I am intrigued by this situation, because it may provide an explanation for the self-sabotage that many human beings seem to do intentionally (though probably not consciously) when they know the situation facing the planet with climate change, and take active steps to ensure that the world continues going in that direction. To truly hope in the face of climate change takes courage in the face of real fear, an acknowledgement of vulnerability, and the choice to move in the direction of a positive outcome anyway.

What is it about self-sabotage that seems appealing? I assume it’s a coping mechanism. Maybe it’s easier to not feel. We would rather be apathetic, because feeling hurts too much.

My son said he would rather never have had the LEGO set than to have it and lose the piece. This shows a level of defeatism that has given up and doesn’t want to have to move through feeling fear and any other negative emotions so much that it would rather also not feel the good feelings. I wonder what makes people feel this way. I think it’s probably not learning to acknowledge, name, and be okay with feelings (so this is something I’ve definitely been working on with my kids since this LEGO experience!).

Overall, I find this ambivalence about the direction of hope to be a helpful way to think about our responses to the future. We can be optimistic or pessimistic about the future but take no real action to ensure that either one happens, but this is not really hope. We can also actively “hope” in a positive or a negative direction. In English, we’ve come to use the term “hope” to mean acting courageously to bring about a future we perceive as positive, while in classical Greek the term had not taken on this meaning but was any action taken in order to bring about a future state. Hope involves experiencing fear, and our response to that fear determines whether our action is euelpis (courageous good-hope) or self-sabotaging resignation: whether we’ve recognized our fear and decided to move in the direction of our hoped-for future anyway, or whether we’ve remained frozen by fear and intentionally taken actions (or intentionally not acted) to bring about our feared future. I wonder if this self-sabotaging resignation is the same as despair?

Both of these types of Aristotelian hope (positive and negative) can be distinguished from apathy, in which case we do not even feel fear—or perhaps we have acted so long in a state of self-sabotaging resignation that we are numb to the fear. If we’re feeling fear, we can then choose to act positively or negatively, but if we no longer even feel the fear, that’s when we’ve really moved beyond the category of hope. Despair is different from apathy, because it shows that there is still something that one hopes for, one simply despairs of it happening. One fears that it is impossible, or at least that one has no pathways, motivation, or agency to get there.

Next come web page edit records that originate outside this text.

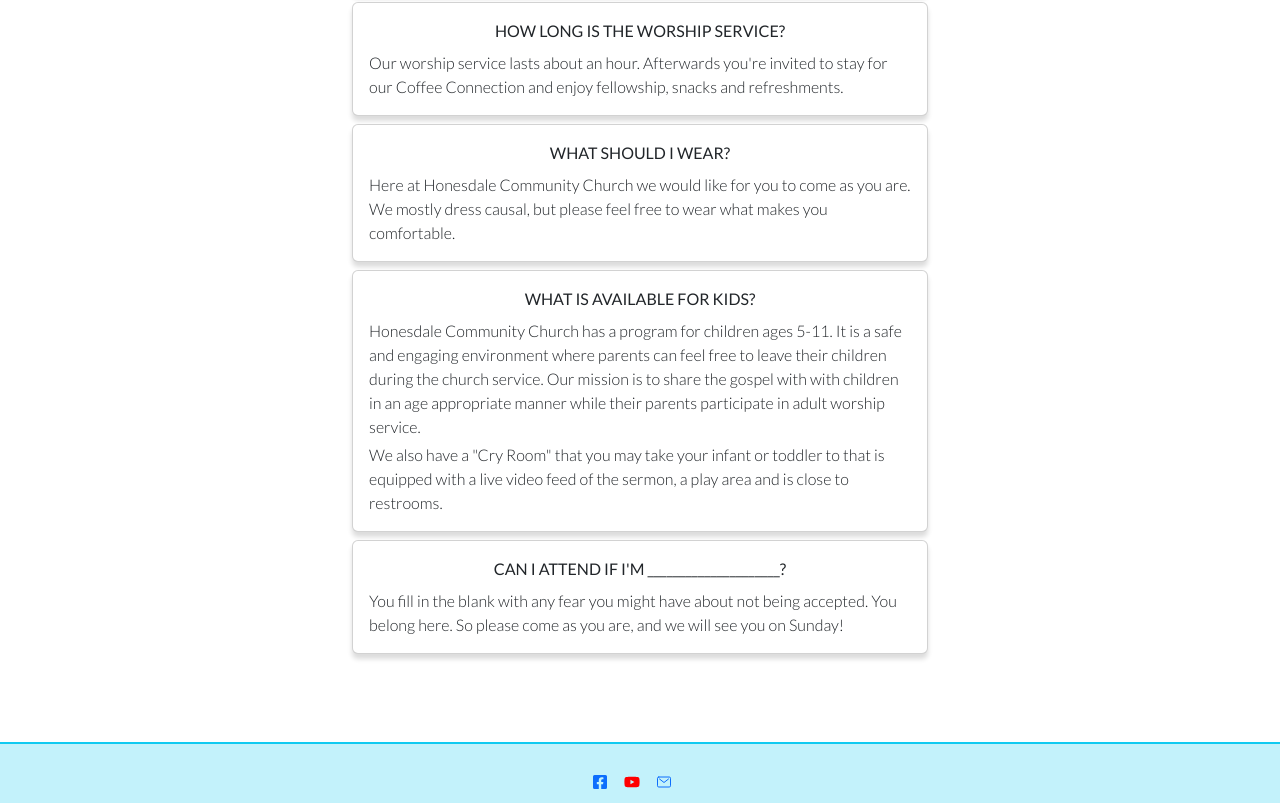
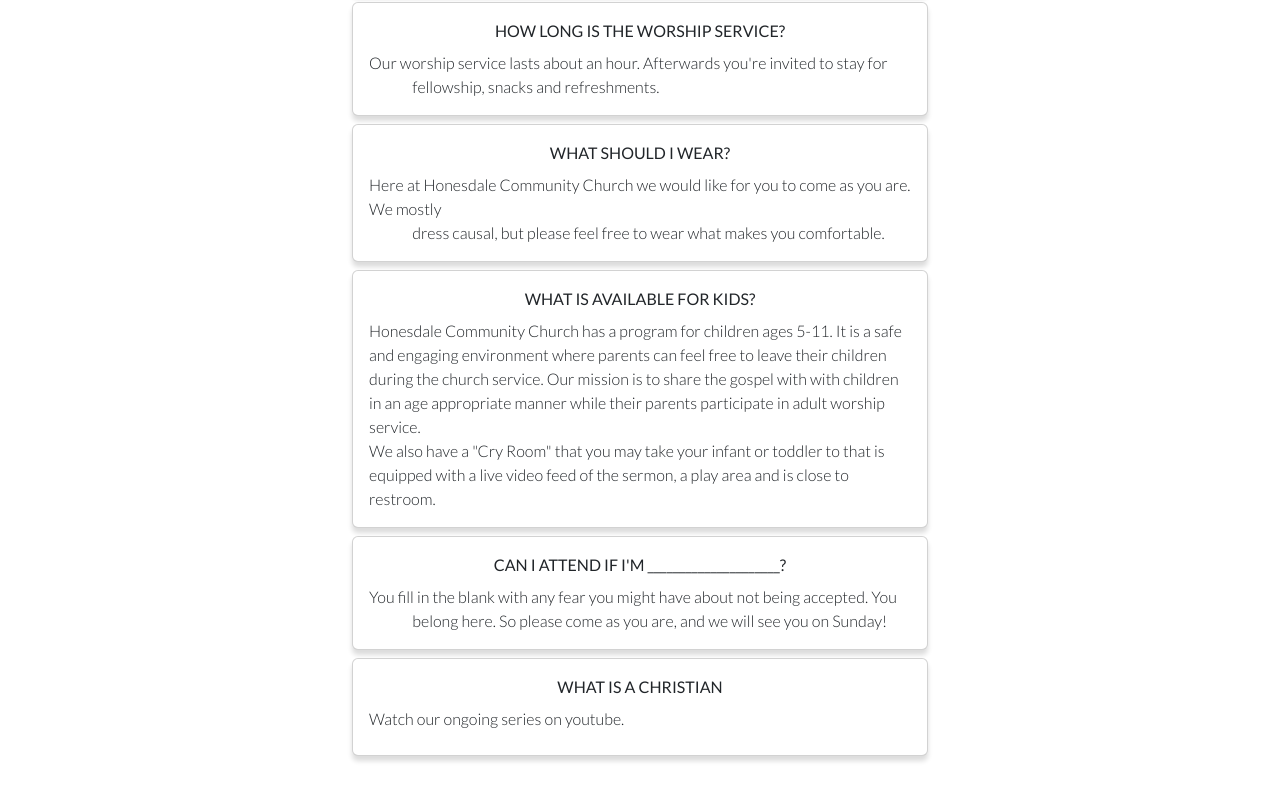
Before and after one commit to caseydean8/honesdale-cc-next, a Next.js app: page /new-here in a window 1280 px wide. Shown: the part 377-1180 px from the top of the page. Built offline with nearby package versions, Linux system fonts and the light colour scheme.

Commit message:
Added reusable video component

```diff
--- a/components/Card.tsx
+++ b/components/Card.tsx
@@ -1,9 +1,14 @@
-const Card = props => {
+interface Card {
+  title: String;
+  text: String;
+}
+
+const Card = (card: Card) => {
   return (
     <div className='card my-2'>
       <div className='card-body'>
-        <div className='card-title'>{props.title}</div>
-        <div className='card-text'>{props.text}</div>
+        <div className='card-title'>{card.title}</div>
+        <div className='card-text'>{card.text}</div>
       </div>
     </div>
   );
--- a/pages/new-here/index.js
+++ b/pages/new-here/index.js
@@ -1,6 +1,7 @@
-import React from "react";
-import Head from "next/head";
-import Balancer from "react-wrap-balancer";
+import React from 'react';
+import Head from 'next/head';
+import Balancer from 'react-wrap-balancer';
+import Card from 'components/Card';
 
 const NewHere = () => {
   return (
@@ -8,76 +9,49 @@
       <Head>
         <title>New Here?</title>
         <meta
-          name="description"
-          content="Discover when and where our Sunday service is, our casual dress policy, and what is available for children."
+          name='description'
+          content='Discover when and where our Sunday service is, our casual dress policy, and what is available for children.'
         />
       </Head>
-      <div className="new-here page-marker">
+      <div className='new-here page-marker'>
         <h2>New Here?</h2>
         <h2>What to Expect</h2>
-        <div className="card my-2">
-          <div className="card-body">
-            <div className="card-title">
-              <Balancer>
-                WHEN & WHERE is the Honesdale Community Church Service?
-              </Balancer>
+        <div className='card my-2'>
+          <div className='card-body'>
+            <div className='card-title'>
+              <Balancer>WHEN & WHERE is the Honesdale Community Church Service?</Balancer>
             </div>
-            <div className="card-text mb-2">
-              Our Sunday service is at 9:30 am. We meet for coffee beforehand at
-              9:00 am.
+            <div className='card-text mb-2'>
+              Our Sunday service is at 9:30 am. We meet for coffee beforehand at 9:00 am.
             </div>
             <div>Our address is</div>
             <div>1113 Church Street</div>
             <div>Honesdale, PA 18431</div>
           </div>
         </div>
-        <div className="card my-2">
-          <div className="card-body">
-            <div className="card-title">HOW LONG IS THE WORSHIP SERVICE?</div>
-            <div className="card-text">
-              Our worship service lasts about an hour. Afterwards you're invited
-              to stay for our Coffee Connection and enjoy fellowship, snacks and
-              refreshments.
-            </div>
-          </div>
-        </div>
-        <div className="card my-2">
-          <div className="card-body">
-            <div className="card-title">WHAT SHOULD I WEAR?</div>
-            <div className="card-text">
-              Here at Honesdale Community Church we would like for you to come
-              as you are. We mostly dress causal, but please feel free to wear
-              what makes you comfortable.
-            </div>
-          </div>
-        </div>
-        <div className="card my-2">
-          <div className="card-body">
-            <div className="card-title">WHAT IS AVAILABLE FOR KIDS? </div>
-            <div className="card-text mb-1">
-              Honesdale Community Church has a program for children ages 5-11.
-              It is a safe and engaging environment where parents can feel free
-              to leave their children during the church service. Our mission is
-              to share the gospel with with children in an age appropriate
-              manner while their parents participate in adult worship service.
-            </div>
-            <div className="card-text">
-              We also have a "Cry Room" that you may take your infant or toddler
-              to that is equipped with a live video feed of the sermon, a play
-              area and is close to restrooms.
-            </div>
-          </div>
-        </div>
-        <div className="card my-2">
-          <div className="card-body">
-            <div className="card-title">
-              CAN I ATTEND IF I'M _____________________?
-            </div>
-            <div className="card-text">
-              You fill in the blank with any fear you might have about not being
-              accepted. You belong here. So please come as you are, and we will
-              see you on Sunday!
-            </div>
+        <Card
+          title='HOW LONG IS THE WORSHIP SERVICE?'
+          text="Our worship service lasts about an hour. Afterwards you're invited to stay for
+              fellowship, snacks and refreshments."
+        />
+        <Card
+          title='WHAT SHOULD I WEAR?'
+          text='Here at Honesdale Community Church we would like for you to come as you are. We mostly
+              dress causal, but please feel free to wear what makes you comfortable.'
+        />
+        <Card
+          title='WHAT IS AVAILABLE FOR KIDS?'
+          text={`Honesdale Community Church has a program for children ages 5-11. It is a safe and engaging environment where parents can feel free to leave their children during the church service. Our mission is to share the gospel with with children in an age appropriate manner while their parents participate in adult worship service.\nWe also have a "Cry Room" that you may take your infant or toddler to that is equipped with a live video feed of the sermon, a play area and is close to restroom.`}
+        />
+        <Card
+          title="CAN I ATTEND IF I'M _____________________?"
+          text='You fill in the blank with any fear you might have about not being accepted. You
+              belong here. So please come as you are, and we will see you on Sunday!'
+        />
+        <div className='card my-2'>
+          <div className='card-body'>
+            <div className='card-title'>WHAT IS A CHRISTIAN</div>
+            <div className='card-text mb-2'>Watch our ongoing series on youtube.</div>
           </div>
         </div>
       </div>
--- a/pages/our-beliefs/index.js
+++ b/pages/our-beliefs/index.js
@@ -2,7 +2,7 @@
 import Head from 'next/head';
 import Image from 'next/image';
 import ReadingScriptures from 'public/over-shoulder-scriptures.webp';
-import Card from '../../components/Card';
+import Card from 'components/Card';
 
 const OurBeliefs = () => {
   return (
--- a/styles/globals.css
+++ b/styles/globals.css
@@ -19,6 +19,10 @@
   /* shadow visualizer site */
   /* https://manuarora.in/boxshadows */
   box-shadow: 0px 5px 5px 0px #00000024;
+}
+
+.card-text {
+  white-space: pre-wrap;
 }
 
 /* footer  */
@@ -158,7 +162,7 @@
   transition: height 0.5s;
 }
 
-@media (min-width:801px) {
+@media (min-width: 801px) {
   .card-text {
     text-align: left;
   }
```
Also changed, not shown: components/Video.tsx (added, +23 -0 lines), pages/videos/index.js (+12 -18 lines).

So, the presence of fear shows that there is still a spark of hope. If we are willing to do the hard work of acknowledging our fear and working through it, and if we are willing to find the place of courage within ourselves to move in the direction of a positive future even though it scares us to death, we can move out of the space of despair and into hope. In previous posts I’ve mentioned that this isn’t always possible without medication/therapy in cases of mental illness, and in future posts I want to share more about the connection with a community that I think is vital in helping us move beyond despair, transforming that fear and despair through meaning-making and storytelling into good-hope.


Gravlee, G. Scott. “Aristotle on Hope.” Journal of the History of Philosophy 38.4 (October 2000): 461-477.

Image: detail of Aristotle and others from the “School of Athens” by Raphael